In the U.S., license suspension or revocation traditionally follows conviction for alcohol-impaired driving. Implied consent laws provide that driving privileges also may be suspended or revoked for refusal to submit to a test of blood alcohol concentration (BAC). Administrative license revocation or suspension (ALR/ALS) laws allow police and driver licensing authorities to suspend or revoke a driver's license before conviction, based on the failure or refusal of a BAC test. Such laws have been found to have both general and specific deterrent effects (Wagenaar et al., 2000). As of January 2001, 40 states and the District of Columbia had some form of administrative license suspension/revocation laws applying to the first offense (BAC ³ .08 or .10). An additional two states had an alternative method for removing the license prior to criminal adjudication by the courts. In most jurisdictions, offenders are permitted to obtain an occupational or hardship license during part or all of the administrative/pre-adjudication and the court-imposed suspension periods (NHTSA, 2001).
Despite the demonstrated deterrent effects of license removal, there
is evidence that some convicted alcohol-impaired driving offenders continue
driving after their license has been withdrawn (Griffin and DeLaZerda,
2000; Wiliszowski et al., 1996; Peck, 1991; Ross and Gonzales, 1988;
Jones, 1987). For example, analyses of data on fatal crashes for the

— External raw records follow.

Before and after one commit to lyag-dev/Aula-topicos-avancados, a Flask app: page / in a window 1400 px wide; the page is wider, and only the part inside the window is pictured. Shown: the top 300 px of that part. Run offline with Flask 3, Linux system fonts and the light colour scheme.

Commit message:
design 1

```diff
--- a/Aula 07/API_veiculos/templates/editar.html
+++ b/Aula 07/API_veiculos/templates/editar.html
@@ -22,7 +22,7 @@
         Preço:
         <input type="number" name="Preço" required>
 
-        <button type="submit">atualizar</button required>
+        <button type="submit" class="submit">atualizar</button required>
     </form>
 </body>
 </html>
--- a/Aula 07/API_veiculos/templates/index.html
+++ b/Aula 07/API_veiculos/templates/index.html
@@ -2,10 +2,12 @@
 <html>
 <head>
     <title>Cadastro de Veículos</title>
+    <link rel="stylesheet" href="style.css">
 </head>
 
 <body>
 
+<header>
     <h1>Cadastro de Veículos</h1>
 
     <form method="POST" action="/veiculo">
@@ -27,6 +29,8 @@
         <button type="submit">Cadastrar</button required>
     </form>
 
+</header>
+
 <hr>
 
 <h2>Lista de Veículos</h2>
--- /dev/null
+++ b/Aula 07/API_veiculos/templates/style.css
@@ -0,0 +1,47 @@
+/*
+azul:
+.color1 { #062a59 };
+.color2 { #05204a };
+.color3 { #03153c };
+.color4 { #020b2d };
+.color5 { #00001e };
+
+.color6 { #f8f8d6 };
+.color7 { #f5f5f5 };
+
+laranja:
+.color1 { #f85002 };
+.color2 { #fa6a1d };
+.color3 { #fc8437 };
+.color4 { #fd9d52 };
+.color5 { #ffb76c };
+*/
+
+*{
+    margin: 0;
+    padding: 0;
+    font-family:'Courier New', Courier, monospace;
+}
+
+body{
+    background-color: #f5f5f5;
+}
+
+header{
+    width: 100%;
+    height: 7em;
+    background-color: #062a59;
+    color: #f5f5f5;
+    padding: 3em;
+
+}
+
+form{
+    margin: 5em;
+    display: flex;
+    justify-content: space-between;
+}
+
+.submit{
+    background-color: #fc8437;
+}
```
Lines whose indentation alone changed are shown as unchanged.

To date, evidence of continued driving by alcohol-impaired driving offenders has relied on drivers' self-report information or on rates of re-arrest for drinking and driving, traffic violations, or crash involvement. Studies using the former approach may be limited by small or non-representative samples and by biases associated with the self-report of illegal behaviors. The latter approaches are useful in documenting the extent to which suspended or revoked drivers continue to represent a highway safety risk, but are based only on those drivers whose behaviors result in crashes or traffic violations detected by enforcement agencies. What has been lacking is research to establish the prevalence of driving while suspended or revoked among a representative group of convicted alcohol-impaired offenders engaged in everyday travel. Prior to the current study, such research has been precluded by the considerable logistical challenges involved.

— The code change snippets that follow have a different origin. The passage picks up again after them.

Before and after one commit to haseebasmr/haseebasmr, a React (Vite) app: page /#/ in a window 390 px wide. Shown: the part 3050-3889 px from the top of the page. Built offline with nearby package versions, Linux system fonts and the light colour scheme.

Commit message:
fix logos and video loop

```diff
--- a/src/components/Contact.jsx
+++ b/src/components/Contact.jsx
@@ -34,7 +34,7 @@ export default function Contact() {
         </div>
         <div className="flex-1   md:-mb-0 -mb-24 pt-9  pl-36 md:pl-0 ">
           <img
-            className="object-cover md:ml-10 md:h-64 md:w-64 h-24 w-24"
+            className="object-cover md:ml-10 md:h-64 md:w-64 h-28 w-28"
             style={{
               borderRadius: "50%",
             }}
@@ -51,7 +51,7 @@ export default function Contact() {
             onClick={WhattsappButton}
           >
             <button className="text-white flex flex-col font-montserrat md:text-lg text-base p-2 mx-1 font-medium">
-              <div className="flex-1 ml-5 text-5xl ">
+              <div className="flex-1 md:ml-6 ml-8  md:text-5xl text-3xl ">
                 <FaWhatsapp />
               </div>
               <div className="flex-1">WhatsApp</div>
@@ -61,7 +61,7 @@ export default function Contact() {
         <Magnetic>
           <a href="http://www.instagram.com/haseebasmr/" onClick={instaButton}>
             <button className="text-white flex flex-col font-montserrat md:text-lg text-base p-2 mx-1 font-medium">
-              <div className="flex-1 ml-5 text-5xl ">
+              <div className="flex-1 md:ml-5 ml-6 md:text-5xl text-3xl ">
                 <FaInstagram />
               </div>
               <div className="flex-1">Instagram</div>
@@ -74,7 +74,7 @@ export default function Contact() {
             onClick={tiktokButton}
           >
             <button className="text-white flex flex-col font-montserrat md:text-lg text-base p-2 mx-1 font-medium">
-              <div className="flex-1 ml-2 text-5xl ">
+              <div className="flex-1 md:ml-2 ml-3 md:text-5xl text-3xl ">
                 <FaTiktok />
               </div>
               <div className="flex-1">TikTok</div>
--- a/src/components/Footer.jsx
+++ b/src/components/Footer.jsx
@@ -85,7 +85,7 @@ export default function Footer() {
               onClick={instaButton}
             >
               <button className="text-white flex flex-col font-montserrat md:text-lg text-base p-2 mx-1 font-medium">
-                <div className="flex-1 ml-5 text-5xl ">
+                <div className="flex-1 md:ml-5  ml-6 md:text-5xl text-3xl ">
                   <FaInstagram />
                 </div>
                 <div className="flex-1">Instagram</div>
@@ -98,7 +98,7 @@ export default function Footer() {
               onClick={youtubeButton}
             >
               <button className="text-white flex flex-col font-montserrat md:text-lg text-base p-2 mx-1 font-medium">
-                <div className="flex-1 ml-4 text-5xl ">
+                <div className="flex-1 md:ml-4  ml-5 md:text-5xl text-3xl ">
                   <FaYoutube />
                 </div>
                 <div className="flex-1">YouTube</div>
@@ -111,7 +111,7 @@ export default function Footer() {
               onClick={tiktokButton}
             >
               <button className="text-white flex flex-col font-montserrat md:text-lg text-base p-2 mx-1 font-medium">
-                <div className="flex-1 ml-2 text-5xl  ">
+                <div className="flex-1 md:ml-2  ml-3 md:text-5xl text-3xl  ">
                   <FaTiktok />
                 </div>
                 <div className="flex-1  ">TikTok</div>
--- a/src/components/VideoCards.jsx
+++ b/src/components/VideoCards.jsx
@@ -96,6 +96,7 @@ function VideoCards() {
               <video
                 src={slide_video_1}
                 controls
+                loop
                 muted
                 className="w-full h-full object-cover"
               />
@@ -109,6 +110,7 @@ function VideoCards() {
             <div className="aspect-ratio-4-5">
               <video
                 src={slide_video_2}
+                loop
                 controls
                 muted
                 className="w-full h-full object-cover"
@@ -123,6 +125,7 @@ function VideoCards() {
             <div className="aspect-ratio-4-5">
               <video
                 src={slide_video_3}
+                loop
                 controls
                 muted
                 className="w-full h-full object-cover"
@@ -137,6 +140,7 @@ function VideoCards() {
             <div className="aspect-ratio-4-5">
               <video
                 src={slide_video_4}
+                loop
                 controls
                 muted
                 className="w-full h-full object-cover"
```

This study seeks to fill this void. It represents the first systematic
effort to gather objective, independent, and unobtrusive observational
data on the driving patterns of drivers who are suspended for alcohol-impaired